▶ TASK BRIEF
Could you return each line of the material that has "shadow" in it?

----- DATA SHOWN -----

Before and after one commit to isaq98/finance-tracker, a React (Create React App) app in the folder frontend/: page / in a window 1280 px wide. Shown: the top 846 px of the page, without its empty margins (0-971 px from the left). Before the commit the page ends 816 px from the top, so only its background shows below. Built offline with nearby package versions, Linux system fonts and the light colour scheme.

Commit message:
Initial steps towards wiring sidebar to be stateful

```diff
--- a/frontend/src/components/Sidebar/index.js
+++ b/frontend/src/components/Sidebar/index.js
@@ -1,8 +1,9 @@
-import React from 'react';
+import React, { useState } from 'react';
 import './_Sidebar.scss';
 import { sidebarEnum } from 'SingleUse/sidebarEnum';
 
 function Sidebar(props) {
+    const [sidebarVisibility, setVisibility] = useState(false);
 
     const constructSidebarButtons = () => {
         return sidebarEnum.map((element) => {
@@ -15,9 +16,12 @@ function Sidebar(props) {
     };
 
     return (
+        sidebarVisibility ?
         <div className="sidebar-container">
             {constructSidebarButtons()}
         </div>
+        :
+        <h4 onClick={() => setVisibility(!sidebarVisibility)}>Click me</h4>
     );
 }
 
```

-----
----- DATA SHOWN -----

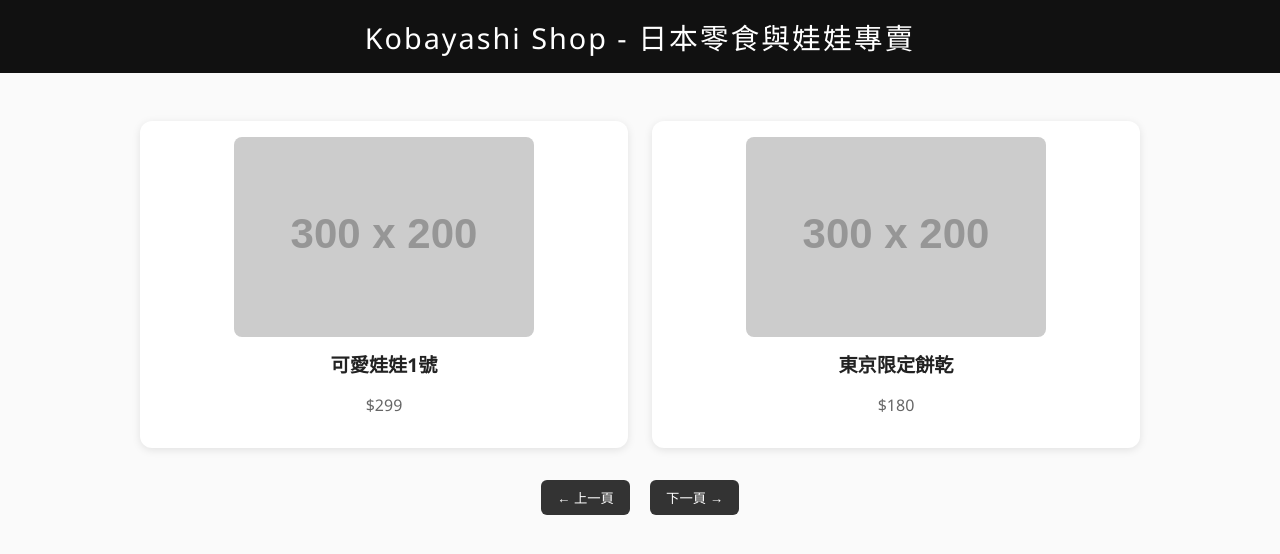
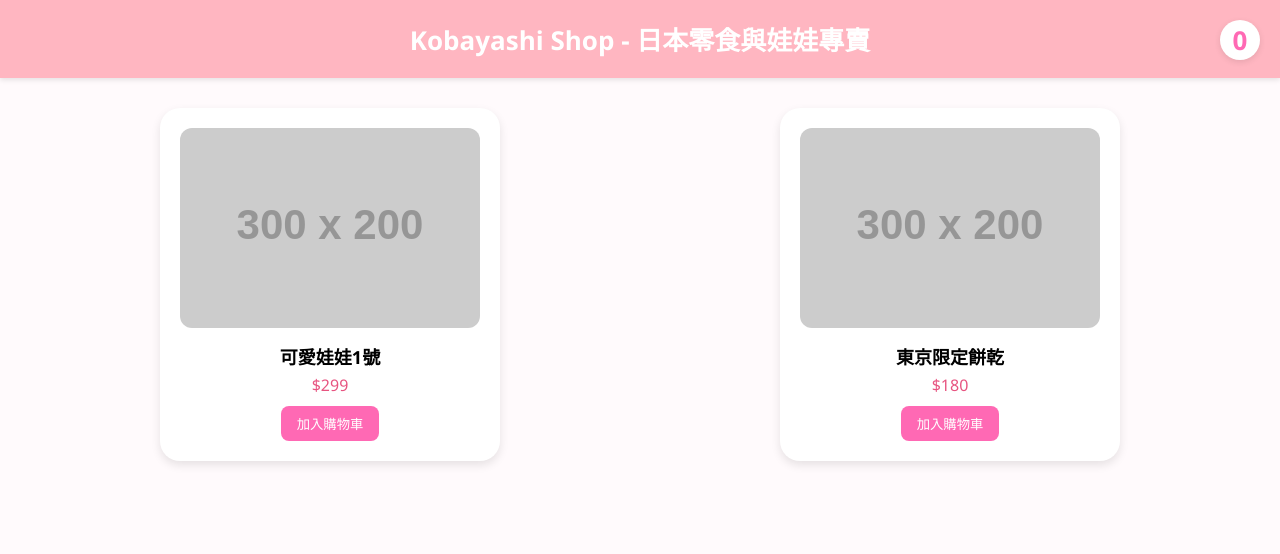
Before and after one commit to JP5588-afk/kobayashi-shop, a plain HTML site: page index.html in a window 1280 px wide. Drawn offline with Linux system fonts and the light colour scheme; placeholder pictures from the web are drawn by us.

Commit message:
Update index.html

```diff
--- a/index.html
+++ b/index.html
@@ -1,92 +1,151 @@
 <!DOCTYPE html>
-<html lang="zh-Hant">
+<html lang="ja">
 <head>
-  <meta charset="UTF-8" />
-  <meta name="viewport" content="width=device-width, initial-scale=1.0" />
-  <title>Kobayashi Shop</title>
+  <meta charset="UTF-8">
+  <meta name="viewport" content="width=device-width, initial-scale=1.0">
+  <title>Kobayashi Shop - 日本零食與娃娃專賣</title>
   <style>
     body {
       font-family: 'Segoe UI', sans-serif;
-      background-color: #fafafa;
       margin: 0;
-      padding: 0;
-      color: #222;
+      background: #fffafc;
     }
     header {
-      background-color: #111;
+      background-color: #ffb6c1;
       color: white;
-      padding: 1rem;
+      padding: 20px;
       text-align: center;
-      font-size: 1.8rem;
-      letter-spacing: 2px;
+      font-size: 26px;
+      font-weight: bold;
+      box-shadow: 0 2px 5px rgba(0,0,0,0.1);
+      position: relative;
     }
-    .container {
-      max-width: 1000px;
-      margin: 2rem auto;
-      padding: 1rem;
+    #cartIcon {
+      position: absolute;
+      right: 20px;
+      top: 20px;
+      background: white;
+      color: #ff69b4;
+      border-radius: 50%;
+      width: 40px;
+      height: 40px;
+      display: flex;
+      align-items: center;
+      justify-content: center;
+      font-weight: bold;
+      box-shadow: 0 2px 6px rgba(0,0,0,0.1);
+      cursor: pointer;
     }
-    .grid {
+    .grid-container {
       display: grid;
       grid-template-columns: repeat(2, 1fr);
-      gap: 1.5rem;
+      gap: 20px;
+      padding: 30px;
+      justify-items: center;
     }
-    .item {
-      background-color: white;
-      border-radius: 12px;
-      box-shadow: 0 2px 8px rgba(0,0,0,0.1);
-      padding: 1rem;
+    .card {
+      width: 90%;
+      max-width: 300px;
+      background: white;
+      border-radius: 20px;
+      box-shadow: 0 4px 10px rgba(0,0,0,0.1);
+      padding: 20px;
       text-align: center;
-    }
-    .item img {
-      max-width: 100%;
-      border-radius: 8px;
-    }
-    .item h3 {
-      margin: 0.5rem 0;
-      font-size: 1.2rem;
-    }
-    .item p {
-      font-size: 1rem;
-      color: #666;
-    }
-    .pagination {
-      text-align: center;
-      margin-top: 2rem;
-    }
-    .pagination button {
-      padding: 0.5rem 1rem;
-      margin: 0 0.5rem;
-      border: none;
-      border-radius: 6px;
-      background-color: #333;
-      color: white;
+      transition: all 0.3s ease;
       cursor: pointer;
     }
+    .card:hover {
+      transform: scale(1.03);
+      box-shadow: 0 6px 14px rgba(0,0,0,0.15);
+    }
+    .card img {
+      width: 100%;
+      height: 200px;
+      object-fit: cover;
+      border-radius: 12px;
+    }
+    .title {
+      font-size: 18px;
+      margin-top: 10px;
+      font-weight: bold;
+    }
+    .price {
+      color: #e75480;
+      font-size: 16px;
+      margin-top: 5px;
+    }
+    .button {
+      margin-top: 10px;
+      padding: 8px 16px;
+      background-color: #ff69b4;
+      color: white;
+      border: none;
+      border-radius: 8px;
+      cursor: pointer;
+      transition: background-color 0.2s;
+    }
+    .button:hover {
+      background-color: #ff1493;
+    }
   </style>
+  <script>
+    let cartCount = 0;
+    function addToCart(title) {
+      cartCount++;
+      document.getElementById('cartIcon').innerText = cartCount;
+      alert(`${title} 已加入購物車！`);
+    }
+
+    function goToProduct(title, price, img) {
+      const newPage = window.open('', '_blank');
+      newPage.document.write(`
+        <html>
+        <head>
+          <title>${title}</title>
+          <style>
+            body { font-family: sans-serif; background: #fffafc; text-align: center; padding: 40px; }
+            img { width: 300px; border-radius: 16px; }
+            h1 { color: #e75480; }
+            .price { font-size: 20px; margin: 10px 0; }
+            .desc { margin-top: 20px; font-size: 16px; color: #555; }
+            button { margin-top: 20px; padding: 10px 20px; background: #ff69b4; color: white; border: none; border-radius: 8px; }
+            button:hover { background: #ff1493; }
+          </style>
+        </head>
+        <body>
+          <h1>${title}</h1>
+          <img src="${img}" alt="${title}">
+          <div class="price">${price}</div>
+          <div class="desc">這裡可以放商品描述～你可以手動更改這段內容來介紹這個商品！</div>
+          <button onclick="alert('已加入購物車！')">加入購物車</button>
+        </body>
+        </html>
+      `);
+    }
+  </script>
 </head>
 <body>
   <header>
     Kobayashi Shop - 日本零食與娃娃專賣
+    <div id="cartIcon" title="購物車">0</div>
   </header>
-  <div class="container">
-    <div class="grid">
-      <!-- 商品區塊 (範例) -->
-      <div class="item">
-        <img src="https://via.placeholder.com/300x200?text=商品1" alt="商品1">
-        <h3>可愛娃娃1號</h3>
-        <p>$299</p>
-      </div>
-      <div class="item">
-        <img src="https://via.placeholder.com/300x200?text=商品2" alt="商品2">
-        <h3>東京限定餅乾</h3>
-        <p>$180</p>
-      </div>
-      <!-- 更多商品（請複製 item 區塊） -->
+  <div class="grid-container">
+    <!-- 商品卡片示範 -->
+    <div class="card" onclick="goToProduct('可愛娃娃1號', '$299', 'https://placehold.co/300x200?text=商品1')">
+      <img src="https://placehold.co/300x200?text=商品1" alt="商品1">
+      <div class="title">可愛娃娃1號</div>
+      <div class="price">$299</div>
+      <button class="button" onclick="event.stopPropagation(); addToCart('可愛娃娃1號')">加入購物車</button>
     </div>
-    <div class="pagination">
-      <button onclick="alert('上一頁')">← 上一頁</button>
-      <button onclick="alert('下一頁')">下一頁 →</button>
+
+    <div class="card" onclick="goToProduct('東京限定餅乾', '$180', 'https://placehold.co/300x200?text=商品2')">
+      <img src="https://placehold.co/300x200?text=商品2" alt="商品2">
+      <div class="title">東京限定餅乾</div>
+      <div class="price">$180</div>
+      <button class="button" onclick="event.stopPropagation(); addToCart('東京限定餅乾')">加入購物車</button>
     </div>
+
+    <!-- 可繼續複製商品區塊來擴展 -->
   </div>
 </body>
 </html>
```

-----
----- DATA SHOWN -----

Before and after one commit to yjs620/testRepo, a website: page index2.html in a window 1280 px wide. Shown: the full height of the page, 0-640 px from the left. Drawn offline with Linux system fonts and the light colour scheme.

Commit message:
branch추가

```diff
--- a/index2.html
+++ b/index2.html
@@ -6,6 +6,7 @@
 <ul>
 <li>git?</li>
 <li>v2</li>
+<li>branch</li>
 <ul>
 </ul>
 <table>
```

-----

▶ SOLUTION TO THIS PROBLEM
+      box-shadow: 0 2px 5px rgba(0,0,0,0.1);
+      box-shadow: 0 2px 6px rgba(0,0,0,0.1);
-      box-shadow: 0 2px 8px rgba(0,0,0,0.1);
+      box-shadow: 0 4px 10px rgba(0,0,0,0.1);
+      box-shadow: 0 6px 14px rgba(0,0,0,0.15);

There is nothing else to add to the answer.